User interface change data

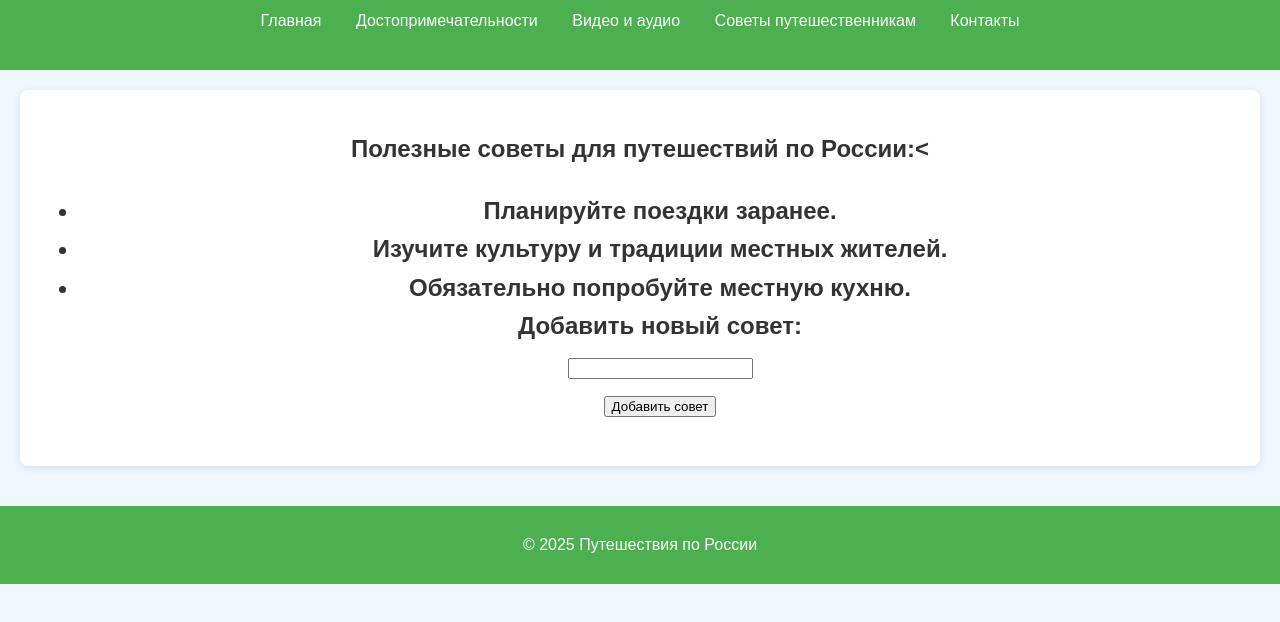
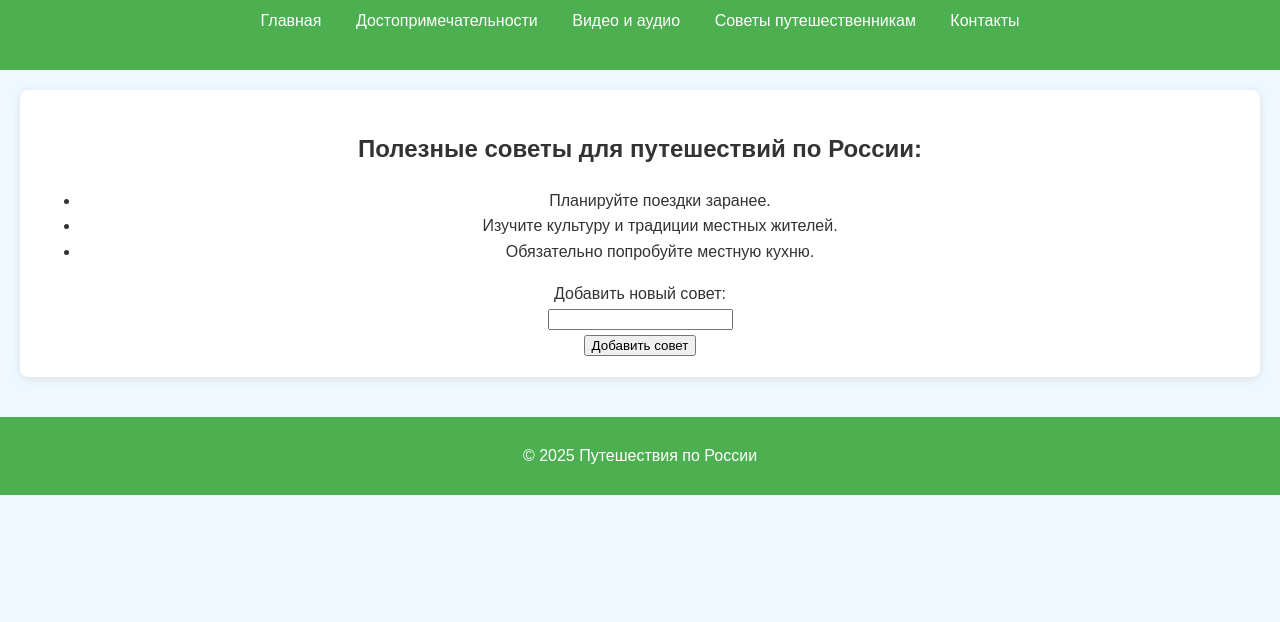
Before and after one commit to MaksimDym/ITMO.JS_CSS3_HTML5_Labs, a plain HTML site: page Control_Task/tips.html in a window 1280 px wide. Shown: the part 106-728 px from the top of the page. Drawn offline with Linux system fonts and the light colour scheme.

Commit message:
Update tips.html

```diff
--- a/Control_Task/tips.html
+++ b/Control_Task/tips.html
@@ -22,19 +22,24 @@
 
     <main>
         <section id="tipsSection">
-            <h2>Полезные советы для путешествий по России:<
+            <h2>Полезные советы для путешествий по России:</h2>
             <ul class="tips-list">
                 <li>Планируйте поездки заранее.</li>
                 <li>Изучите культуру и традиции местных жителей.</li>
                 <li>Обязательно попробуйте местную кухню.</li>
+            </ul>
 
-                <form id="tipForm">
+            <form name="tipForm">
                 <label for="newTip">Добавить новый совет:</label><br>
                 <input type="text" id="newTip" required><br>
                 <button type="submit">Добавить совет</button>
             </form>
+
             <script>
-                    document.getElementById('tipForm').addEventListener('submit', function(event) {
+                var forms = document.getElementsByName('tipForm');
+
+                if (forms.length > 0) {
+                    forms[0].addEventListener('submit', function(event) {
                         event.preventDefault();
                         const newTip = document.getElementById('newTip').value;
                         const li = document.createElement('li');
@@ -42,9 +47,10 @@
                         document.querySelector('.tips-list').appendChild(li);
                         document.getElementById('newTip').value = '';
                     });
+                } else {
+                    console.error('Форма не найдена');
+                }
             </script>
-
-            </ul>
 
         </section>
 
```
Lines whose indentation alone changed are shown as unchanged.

Work instruction =>
Where a line above contains the word "document", copy that line.

Written response =>
-                    document.getElementById('tipForm').addEventListener('submit', function(event) {
+                var forms = document.getElementsByName('tipForm');
                         const newTip = document.getElementById('newTip').value;
                         const li = document.createElement('li');
                         document.querySelector('.tips-list').appendChild(li);
                         document.getElementById('newTip').value = '';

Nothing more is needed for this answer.